WORK ITEM » Reproduce all the data exactly, without pictures.

################

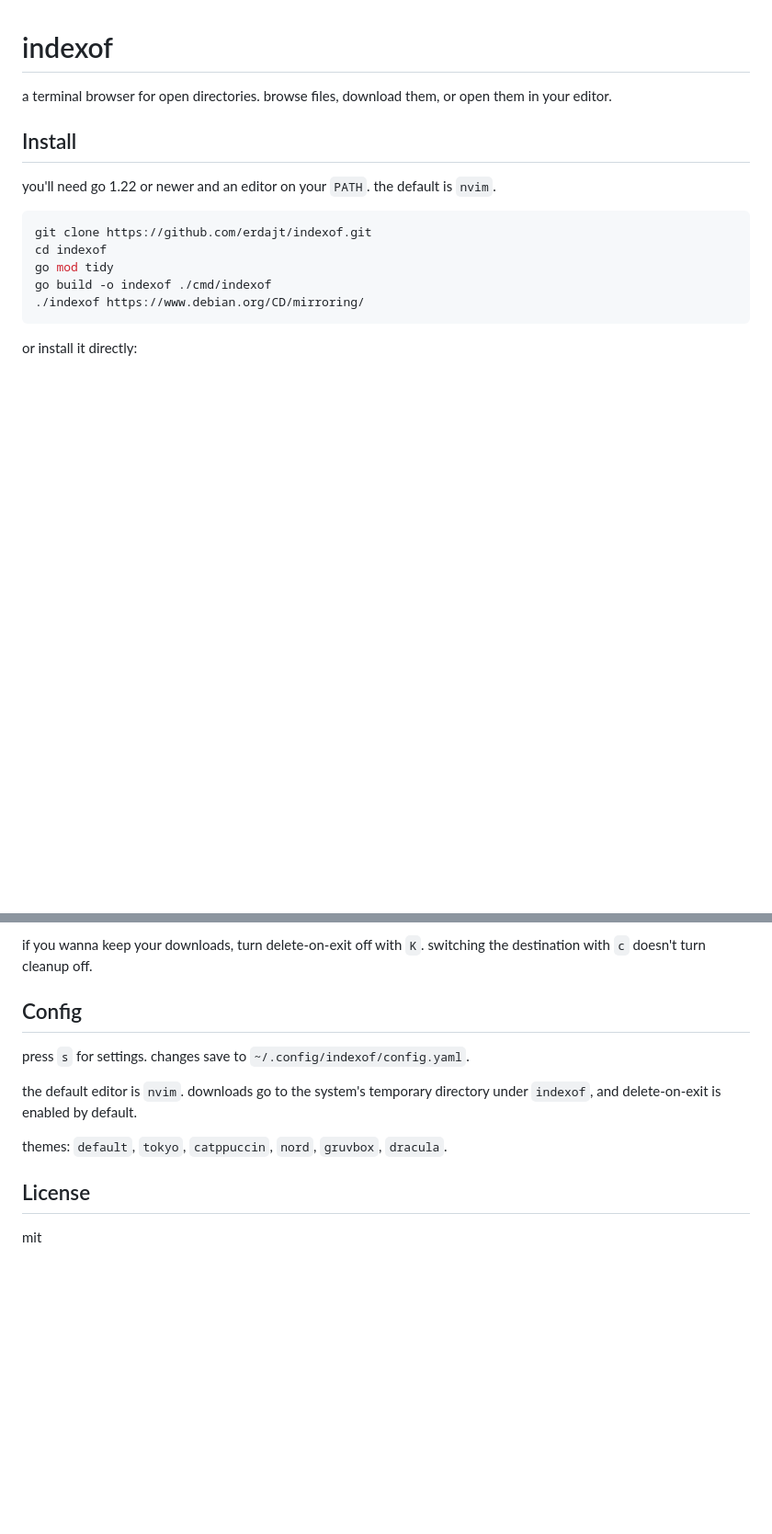
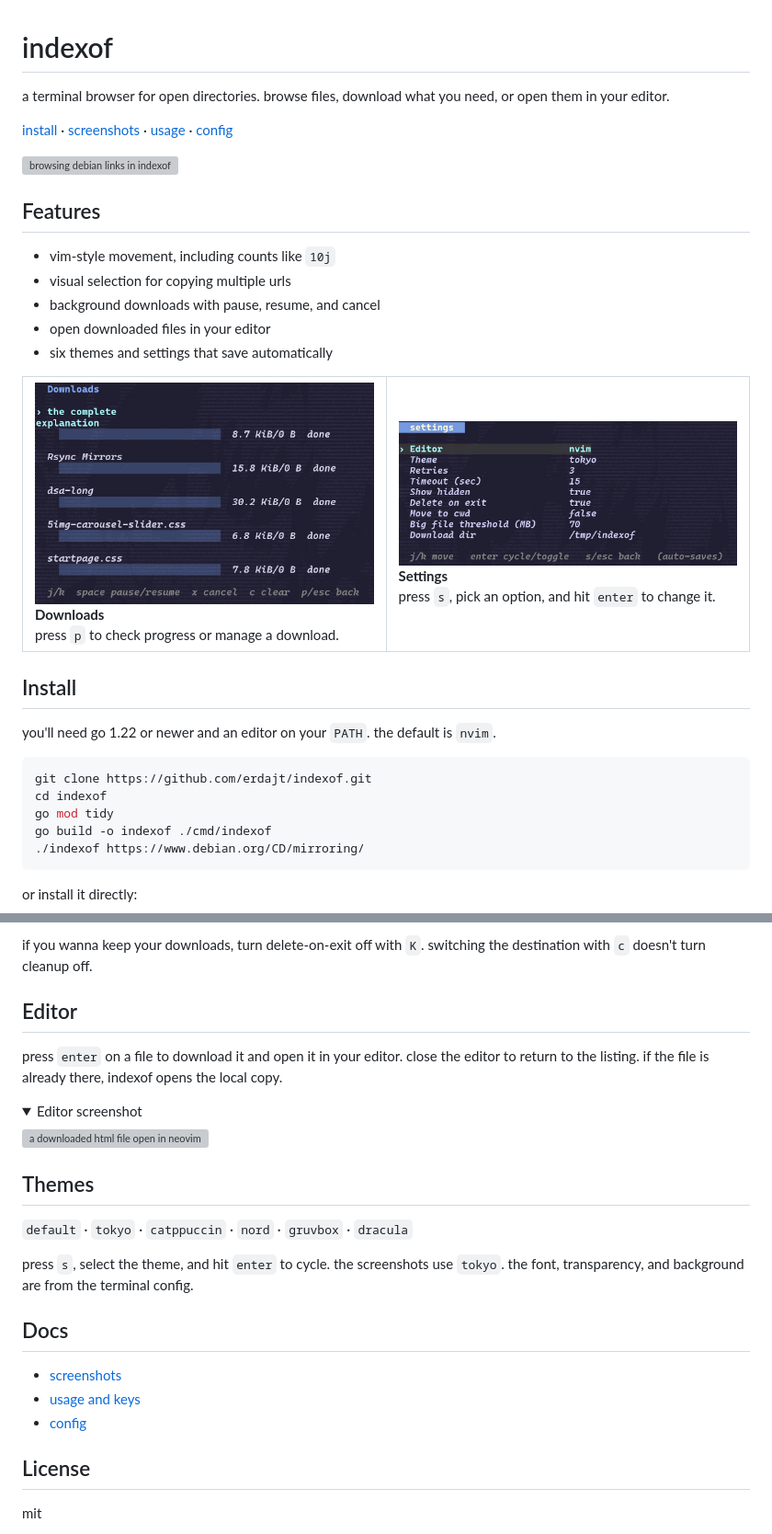
Before and after one commit to erdajt/indexof, a Markdown page: README.md, 2 parts joined by grey strips. Shown at 92% size. Rendered like a GitHub page; pictures changed too: docs/images/downloads.png (added), docs/images/settings.png (added); folded sections open; blank space fills up the shorter version; grey boxes are pictures that could not be loaded.

Commit message:
docs: showcase terminal workflows with curated screenshots

```diff
--- a/README.md
+++ b/README.md
@@ -1,6 +1,31 @@
 # indexof
 
-a terminal browser for open directories. browse files, download them, or open them in your editor.
+a terminal browser for open directories. browse files, download what you need, or open them in your editor.
+
+[install](#install) · [screenshots](docs/showcase.md) · [usage](docs/usage.md) · [config](docs/configuration.md)
+
+[![browsing debian links in indexof](docs/images/browser.png)](docs/images/browser.png)
+
+## Features
+
+- vim-style movement, including counts like `10j`
+- visual selection for copying multiple urls
+- background downloads with pause, resume, and cancel
+- open downloaded files in your editor
+- six themes and settings that save automatically
+
+<table>
+  <tr>
+    <td width="50%" valign="top">
+      <a href="docs/images/downloads.png"><img src="docs/images/downloads.png" alt="completed downloads and transfer controls" width="100%"></a>
+      <br><strong>Downloads</strong><br>press <code>p</code> to check progress or manage a download.
+    </td>
+    <td width="50%" valign="top">
+      <a href="docs/images/settings.png"><img src="docs/images/settings.png" alt="editor, theme, network, and download settings" width="100%"></a>
+      <br><strong>Settings</strong><br>press <code>s</code>, pick an option, and hit <code>enter</code> to change it.
+    </td>
+  </tr>
+</table>
 
 ## Install
 
@@ -44,13 +69,28 @@ in downloads: `space` pauses or resumes, `x` cancels, `c` clears finished jobs,
 
 if you wanna keep your downloads, turn delete-on-exit off with `K`. switching the destination with `c` doesn't turn cleanup off.
 
-## Config
+## Editor
 
-press `s` for settings. changes save to `~/.config/indexof/config.yaml`.
+press `enter` on a file to download it and open it in your editor. close the editor to return to the listing. if the file is already there, indexof opens the local copy.
 
-the default editor is `nvim`. downloads go to the system's temporary directory under `indexof`, and delete-on-exit is enabled by default.
+<details>
+<summary>Editor screenshot</summary>
 
-themes: `default`, `tokyo`, `catppuccin`, `nord`, `gruvbox`, `dracula`.
+[![a downloaded html file open in neovim](docs/images/editor.png)](docs/images/editor.png)
+
+</details>
+
+## Themes
+
+`default` · `tokyo` · `catppuccin` · `nord` · `gruvbox` · `dracula`
+
+press `s`, select the theme, and hit `enter` to cycle. the screenshots use `tokyo`. the font, transparency, and background are from the terminal config.
+
+## Docs
+
+- [screenshots](docs/showcase.md)
+- [usage and keys](docs/usage.md)
+- [config](docs/configuration.md)
 
 ## License
 
```
Also changed, not shown: docs/configuration.md (added, +72 -0 lines), docs/showcase.md (added, +45 -0 lines), docs/usage.md (added, +91 -0 lines), docs/images/yank-confirmation.png (added), 3 other files.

################

RESPONSE AREA »
Before and after one commit to erdajt/indexof, a Markdown page: README.md, 2 parts joined by grey strips. Shown at 92% size. Rendered like a GitHub page; pictures changed too: docs/images/downloads.png (added), docs/images/settings.png (added); folded sections open; blank space fills up the shorter version; grey boxes are pictures that could not be loaded.

Commit message:
docs: showcase terminal workflows with curated screenshots

```diff
--- a/README.md
+++ b/README.md
@@ -1,6 +1,31 @@
 # indexof
 
-a terminal browser for open directories. browse files, download them, or open them in your editor.
+a terminal browser for open directories. browse files, download what you need, or open them in your editor.
+
+[install](#install) · [screenshots](docs/showcase.md) · [usage](docs/usage.md) · [config](docs/configuration.md)
+
+[![browsing debian links in indexof](docs/images/browser.png)](docs/images/browser.png)
+
+## Features
+
+- vim-style movement, including counts like `10j`
+- visual selection for copying multiple urls
+- background downloads with pause, resume, and cancel
+- open downloaded files in your editor
+- six themes and settings that save automatically
+
+<table>
+  <tr>
+    <td width="50%" valign="top">
+      <a href="docs/images/downloads.png"><img src="docs/images/downloads.png" alt="completed downloads and transfer controls" width="100%"></a>
+      <br><strong>Downloads</strong><br>press <code>p</code> to check progress or manage a download.
+    </td>
+    <td width="50%" valign="top">
+      <a href="docs/images/settings.png"><img src="docs/images/settings.png" alt="editor, theme, network, and download settings" width="100%"></a>
+      <br><strong>Settings</strong><br>press <code>s</code>, pick an option, and hit <code>enter</code> to change it.
+    </td>
+  </tr>
+</table>
 
 ## Install
 
@@ -44,13 +69,28 @@ in downloads: `space` pauses or resumes, `x` cancels, `c` clears finished jobs,
 
 if you wanna keep your downloads, turn delete-on-exit off with `K`. switching the destination with `c` doesn't turn cleanup off.
 
-## Config
+## Editor
 
-press `s` for settings. changes save to `~/.config/indexof/config.yaml`.
+press `enter` on a file to download it and open it in your editor. close the editor to return to the listing. if the file is already there, indexof opens the local copy.
 
-the default editor is `nvim`. downloads go to the system's temporary directory under `indexof`, and delete-on-exit is enabled by default.
+<details>
+<summary>Editor screenshot</summary>
 
-themes: `default`, `tokyo`, `catppuccin`, `nord`, `gruvbox`, `dracula`.
+[![a downloaded html file open in neovim](docs/images/editor.png)](docs/images/editor.png)
+
+</details>
+
+## Themes
+
+`default` · `tokyo` · `catppuccin` · `nord` · `gruvbox` · `dracula`
+
+press `s`, select the theme, and hit `enter` to cycle. the screenshots use `tokyo`. the font, transparency, and background are from the terminal config.
+
+## Docs
+
+- [screenshots](docs/showcase.md)
+- [usage and keys](docs/usage.md)
+- [config](docs/configuration.md)
 
 ## License
 
```
Also changed, not shown: docs/configuration.md (added, +72 -0 lines), docs/showcase.md (added, +45 -0 lines), docs/usage.md (added, +91 -0 lines), docs/images/yank-confirmation.png (added), 3 other files.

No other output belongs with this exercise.